§ THE TASK: Would you write out the entries again, exactly as they are, but without images?

§ DATASET RECORDS:
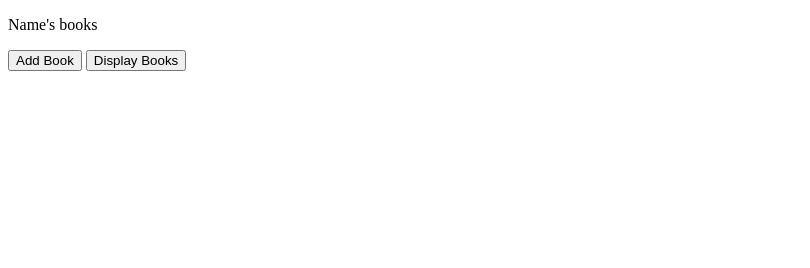
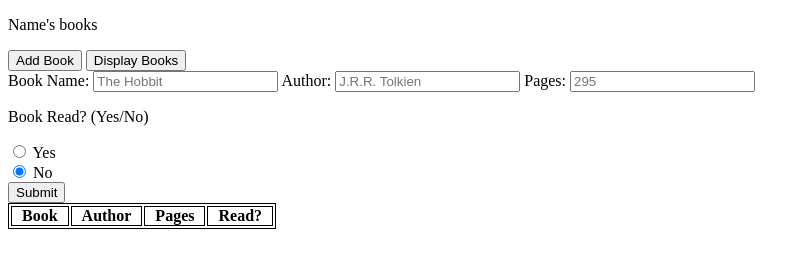
Before and after one commit to Soumil-Biswas-Web/Odin-Library, a plain HTML site: page index.html in a window 1280 px wide. Shown: the whole page, without its empty margins (0-810 px from the left). Drawn offline with Linux system fonts and the light colour scheme.

Commit message:
Added code for add_book and show_books

```diff
--- a/index.html
+++ b/index.html
@@ -22,7 +22,49 @@
 
     <p class="name">Name's books</p>
 
-    <button>Add Book</button>
-    <button>Display Books</button>
+    <button class="button_add_book">Add Book</button>
+    <button class="button_show_books">Display Books</button>
+
+    <div class="add_book">
+        <form action="">
+            <label for="book_name">Book Name: </label>
+            <input type="text" id="book_name" name="book_name" placeholder="The Hobbit">
+
+            <label for="book_author">Author: </label>
+            <input type="text" id="book_author" name="book_author" placeholder="J.R.R. Tolkien">
+
+            <label for="book_pages">Pages: </label>
+            <input type="number" id="book_pages" name="book_pages" placeholder="295">
+
+            <div class="book_read">
+                <p>Book Read? (Yes/No)</p>
+
+                <div>
+                    <input type="radio" id="Yes" name="isRead" value="Yes">
+                    <label for="Yes">Yes</label>
+                </div>
+
+                <div>
+                    <input type="radio" id="No" name="isRead" value="No" checked>
+                    <label for="No">No</label>
+                </div>
+            </div>
+
+            <button>Submit</button>
+        </form>
+    </div>
+
+    <div class="show_books">
+        <table class="books">
+            <thead>
+                <tr>
+                    <th>Book</th>
+                    <th>Author</th>
+                    <th>Pages</th>
+                    <th>Read?</th>
+                </tr>
+            </thead>
+        </table>
+    </div>
 </body>
 </html>
--- a/javascript.js
+++ b/javascript.js
@@ -1,4 +1,8 @@
+// Library Array
+
 const myLibrary = [];
+
+// Book Constructor
 
 function Book(name, writer, numberOfPages, isRead) {
     this.name = name;
@@ -17,18 +21,44 @@ function Book(name, writer, numberOfPages, isRead) {
     }
 }
 
+// Add book to Library
+
 function addBookToLibrary(Book) {
-    myLibrary.append(Book);
-    console.log(Book.name + " added to Library.")
+    myLibrary.push(Book);
+    console.log(Book.name + " added to Library.");
 }
+
+// Show All Books
 
 function showBooks(Book) {}
 
+// On Click add_book
+
+function onClickAddBook() {
+    document.querySelector(".add_book").style.display = "block";
+    document.querySelector(".show_books").style.display = "none";
+}
+
+// On Click show_books
+
+function onClickShowBooks() {
+    document.querySelector(".add_book").style.display = "none";
+    document.querySelector(".show_books").style.display = "block";
+}
+
 // Driver Code
 
-const theHobbit = new Book ("The Hobbit", "J.R.R. Tolkien", 295, false);
+/*
+const theHobbit = new Bo/ok ("The Hobbit", "J.R.R. Tolkien", 295, false);
 console.log(theHobbit.info());
 
 addBookToLibrary(theHobbit);
+*/
+
+const buttonAddBook = document.querySelector(".button_add_book");
+buttonAddBook.addEventListener("click", onClickAddBook);
+
+const buttonShowBooks = document.querySelector(".button_show_books");
+buttonShowBooks.addEventListener("click", onClickShowBooks);
 
 // Style the website like nhentai lol. Add light mode option as well.
--- a/style.css
+++ b/style.css
@@ -0,0 +1,19 @@
+/* Add Book Form */
+
+.add_book {
+    /*display: none;*/
+}
+
+/* Show Books Table */
+
+.show_books {
+    /*display: none;*/
+}
+
+table, td, th {
+    border: 1px solid black;
+}
+
+td, th {
+    padding: 0 10px;
+}
```
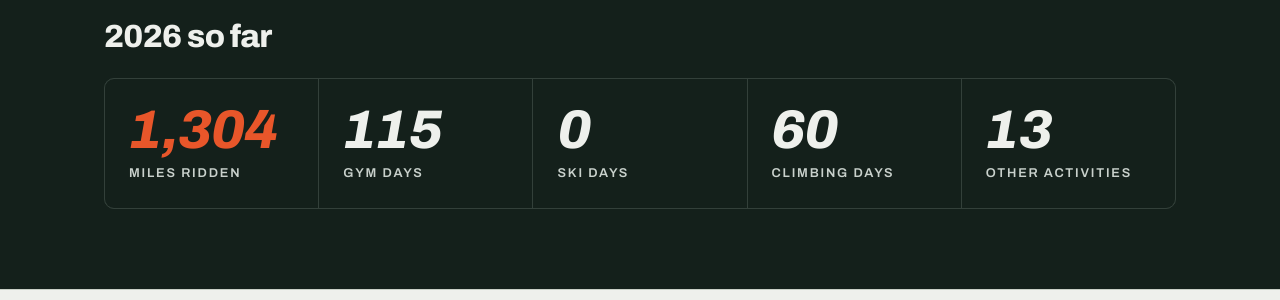
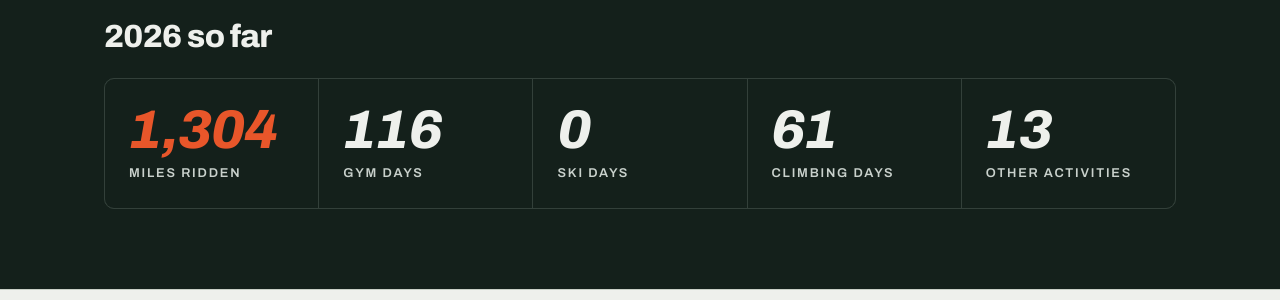
Before and after one commit to piotrowskibrian-cmd/wheelieslow, a Jekyll site: the page built from index.html, in a window 1280 px wide and 900 px high, scrolled down 602 px. Shown: the part 160-460 px from the top of the window. Built offline with Jekyll 4.4.1, drawn with Linux system fonts in a browser that asks for light colours.

Commit message:
Update Garmin stats

```diff
--- a/_data/stats.json
+++ b/_data/stats.json
@@ -2,13 +2,13 @@
   "year": 2026,
   "miles_ridden": 1304,
   "rides": 66,
-  "gym_days": 115,
+  "gym_days": 116,
   "ski_days": 0,
-  "climbing_days": 60,
+  "climbing_days": 61,
   "other_sessions": 13,
   "latest": {
-    "label": "Strength session",
-    "date": "2026-11-14"
+    "label": "Climbing session",
+    "date": "2026-11-16"
   },
-  "updated": "2026-11-14"
+  "updated": "2026-11-17"
 }
```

§ EXERCISE ANSWER:
Before and after one commit to Soumil-Biswas-Web/Odin-Library, a plain HTML site: page index.html in a window 1280 px wide. Shown: the whole page, without its empty margins (0-810 px from the left). Drawn offline with Linux system fonts and the light colour scheme.

Commit message:
Added code for add_book and show_books

```diff
--- a/index.html
+++ b/index.html
@@ -22,7 +22,49 @@
 
     <p class="name">Name's books</p>
 
-    <button>Add Book</button>
-    <button>Display Books</button>
+    <button class="button_add_book">Add Book</button>
+    <button class="button_show_books">Display Books</button>
+
+    <div class="add_book">
+        <form action="">
+            <label for="book_name">Book Name: </label>
+            <input type="text" id="book_name" name="book_name" placeholder="The Hobbit">
+
+            <label for="book_author">Author: </label>
+            <input type="text" id="book_author" name="book_author" placeholder="J.R.R. Tolkien">
+
+            <label for="book_pages">Pages: </label>
+            <input type="number" id="book_pages" name="book_pages" placeholder="295">
+
+            <div class="book_read">
+                <p>Book Read? (Yes/No)</p>
+
+                <div>
+                    <input type="radio" id="Yes" name="isRead" value="Yes">
+                    <label for="Yes">Yes</label>
+                </div>
+
+                <div>
+                    <input type="radio" id="No" name="isRead" value="No" checked>
+                    <label for="No">No</label>
+                </div>
+            </div>
+
+            <button>Submit</button>
+        </form>
+    </div>
+
+    <div class="show_books">
+        <table class="books">
+            <thead>
+                <tr>
+                    <th>Book</th>
+                    <th>Author</th>
+                    <th>Pages</th>
+                    <th>Read?</th>
+                </tr>
+            </thead>
+        </table>
+    </div>
 </body>
 </html>
--- a/javascript.js
+++ b/javascript.js
@@ -1,4 +1,8 @@
+// Library Array
+
 const myLibrary = [];
+
+// Book Constructor
 
 function Book(name, writer, numberOfPages, isRead) {
     this.name = name;
@@ -17,18 +21,44 @@ function Book(name, writer, numberOfPages, isRead) {
     }
 }
 
+// Add book to Library
+
 function addBookToLibrary(Book) {
-    myLibrary.append(Book);
-    console.log(Book.name + " added to Library.")
+    myLibrary.push(Book);
+    console.log(Book.name + " added to Library.");
 }
+
+// Show All Books
 
 function showBooks(Book) {}
 
+// On Click add_book
+
+function onClickAddBook() {
+    document.querySelector(".add_book").style.display = "block";
+    document.querySelector(".show_books").style.display = "none";
+}
+
+// On Click show_books
+
+function onClickShowBooks() {
+    document.querySelector(".add_book").style.display = "none";
+    document.querySelector(".show_books").style.display = "block";
+}
+
 // Driver Code
 
-const theHobbit = new Book ("The Hobbit", "J.R.R. Tolkien", 295, false);
+/*
+const theHobbit = new Bo/ok ("The Hobbit", "J.R.R. Tolkien", 295, false);
 console.log(theHobbit.info());
 
 addBookToLibrary(theHobbit);
+*/
+
+const buttonAddBook = document.querySelector(".button_add_book");
+buttonAddBook.addEventListener("click", onClickAddBook);
+
+const buttonShowBooks = document.querySelector(".button_show_books");
+buttonShowBooks.addEventListener("click", onClickShowBooks);
 
 // Style the website like nhentai lol. Add light mode option as well.
--- a/style.css
+++ b/style.css
@@ -0,0 +1,19 @@
+/* Add Book Form */
+
+.add_book {
+    /*display: none;*/
+}
+
+/* Show Books Table */
+
+.show_books {
+    /*display: none;*/
+}
+
+table, td, th {
+    border: 1px solid black;
+}
+
+td, th {
+    padding: 0 10px;
+}
```
Before and after one commit to piotrowskibrian-cmd/wheelieslow, a Jekyll site: the page built from index.html, in a window 1280 px wide and 900 px high, scrolled down 602 px. Shown: the part 160-460 px from the top of the window. Built offline with Jekyll 4.4.1, drawn with Linux system fonts in a browser that asks for light colours.

Commit message:
Update Garmin stats

```diff
--- a/_data/stats.json
+++ b/_data/stats.json
@@ -2,13 +2,13 @@
   "year": 2026,
   "miles_ridden": 1304,
   "rides": 66,
-  "gym_days": 115,
+  "gym_days": 116,
   "ski_days": 0,
-  "climbing_days": 60,
+  "climbing_days": 61,
   "other_sessions": 13,
   "latest": {
-    "label": "Strength session",
-    "date": "2026-11-14"
+    "label": "Climbing session",
+    "date": "2026-11-16"
   },
-  "updated": "2026-11-14"
+  "updated": "2026-11-17"
 }
```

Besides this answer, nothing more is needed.